For the last 17 years, I have started my Composition class this way. It’s a dangerous question. I know the odds are stacked against me. For the most part, my students don’t come to me liking to write.
Chances are, you don’t like to write either. But stay with me, because as you heal from a divorce or as you move through…
By Irma Bryant
I am an extremely calm person. One might assume that nothing disrupts my sense of calm. However, nothing could be further from the truth. Unbeknownst to many, I am a passionate, loving, and considerate person who has learned how to pick my battles. That is not to say that I have never lost my temper but now, my demeanor is more reserved and relaxed, much to the chagrin of the eight million individuals in New York City who try to get me riled up during my daily commute.
Some may assume that kindness equals weakness, and anger…
Nate left home when he was 18 years old. He moved half way across the country to go to college, fell in love with California and stayed there. Eight years later he moved back to the Midwest, got his own place and we began to know each other as adults. We hadn’t been estranged when he was in California, but a phone relationship with visits at the holidays is a different type of relationship than living in the same town and seeing each other routinely.
My brother says when he walks into our parents’ house he immediately…
What is “Masculinity”? What does it mean to possess masculinity? What does it mean to be a masculine man? There are many different ways to define masculinity. As it should be.
Masculinity is… Magnanimity. A masculine man is generous. He gives of himself in every capacity which he can afford. He does not limit his giving to any one time of the year, but gives to others every day.
Masculinity is… Altruism. A masculine man cares for his fellow humankind. He prioritizes the well-being of his loved ones. …
By Mark Belden
I’d lost count of how many dating opportunities I’d missed because I overanalyzed in my head of what to say, and ended up doing nothing.
Then I saw her.
There was a girl I was interested in that was living in my apartment building at the time. I always had an excuse to not talk to her before until I saw her outside of a bar one night.

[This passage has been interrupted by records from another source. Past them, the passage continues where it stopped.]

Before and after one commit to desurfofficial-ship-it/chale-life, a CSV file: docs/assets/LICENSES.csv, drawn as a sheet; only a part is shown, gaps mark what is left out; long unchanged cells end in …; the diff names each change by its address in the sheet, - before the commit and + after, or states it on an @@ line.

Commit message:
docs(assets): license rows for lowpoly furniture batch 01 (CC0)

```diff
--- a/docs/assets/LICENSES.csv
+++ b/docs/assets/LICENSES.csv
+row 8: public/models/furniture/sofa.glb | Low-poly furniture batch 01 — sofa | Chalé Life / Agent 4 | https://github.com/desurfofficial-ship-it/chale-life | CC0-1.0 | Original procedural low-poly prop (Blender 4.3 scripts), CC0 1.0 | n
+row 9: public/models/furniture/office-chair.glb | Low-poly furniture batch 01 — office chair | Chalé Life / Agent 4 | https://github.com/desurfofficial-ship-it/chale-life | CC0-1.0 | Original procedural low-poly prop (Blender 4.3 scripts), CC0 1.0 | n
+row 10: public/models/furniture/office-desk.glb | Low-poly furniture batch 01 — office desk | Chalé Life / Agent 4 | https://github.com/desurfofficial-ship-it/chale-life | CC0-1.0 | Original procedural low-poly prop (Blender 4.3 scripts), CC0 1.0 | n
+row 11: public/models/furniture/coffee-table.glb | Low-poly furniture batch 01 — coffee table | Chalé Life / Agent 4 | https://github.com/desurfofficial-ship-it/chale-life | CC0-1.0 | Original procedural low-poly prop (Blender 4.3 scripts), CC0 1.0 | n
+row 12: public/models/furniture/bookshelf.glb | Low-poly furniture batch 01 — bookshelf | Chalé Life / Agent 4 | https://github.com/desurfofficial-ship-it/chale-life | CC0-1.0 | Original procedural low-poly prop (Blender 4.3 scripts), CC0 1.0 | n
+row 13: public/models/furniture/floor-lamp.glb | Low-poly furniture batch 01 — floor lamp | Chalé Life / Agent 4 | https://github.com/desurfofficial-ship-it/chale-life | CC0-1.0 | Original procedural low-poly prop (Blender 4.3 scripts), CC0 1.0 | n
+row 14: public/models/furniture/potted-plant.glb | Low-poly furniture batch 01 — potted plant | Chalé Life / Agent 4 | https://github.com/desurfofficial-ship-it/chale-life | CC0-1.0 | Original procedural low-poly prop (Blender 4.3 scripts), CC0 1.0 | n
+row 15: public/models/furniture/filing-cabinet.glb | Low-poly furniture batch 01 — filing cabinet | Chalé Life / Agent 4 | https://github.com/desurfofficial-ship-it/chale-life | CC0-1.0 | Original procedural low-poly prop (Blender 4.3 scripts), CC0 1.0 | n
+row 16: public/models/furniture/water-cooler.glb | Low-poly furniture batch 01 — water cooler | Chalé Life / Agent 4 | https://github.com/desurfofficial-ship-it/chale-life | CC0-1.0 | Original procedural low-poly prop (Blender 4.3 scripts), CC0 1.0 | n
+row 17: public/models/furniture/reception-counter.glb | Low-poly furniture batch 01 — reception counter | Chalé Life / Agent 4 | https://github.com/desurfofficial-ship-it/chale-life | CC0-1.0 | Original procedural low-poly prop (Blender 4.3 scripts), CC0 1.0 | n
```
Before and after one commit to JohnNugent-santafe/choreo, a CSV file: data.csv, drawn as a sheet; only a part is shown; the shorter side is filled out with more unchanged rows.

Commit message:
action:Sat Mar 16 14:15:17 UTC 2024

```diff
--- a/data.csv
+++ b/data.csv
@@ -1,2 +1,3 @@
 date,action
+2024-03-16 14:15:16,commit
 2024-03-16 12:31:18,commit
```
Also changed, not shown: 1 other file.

I had no reason not to say something.
“Hey my name is Mark, and I’ve really been wanting to meet you.”
I did it.
I somehow bypassed my analytical…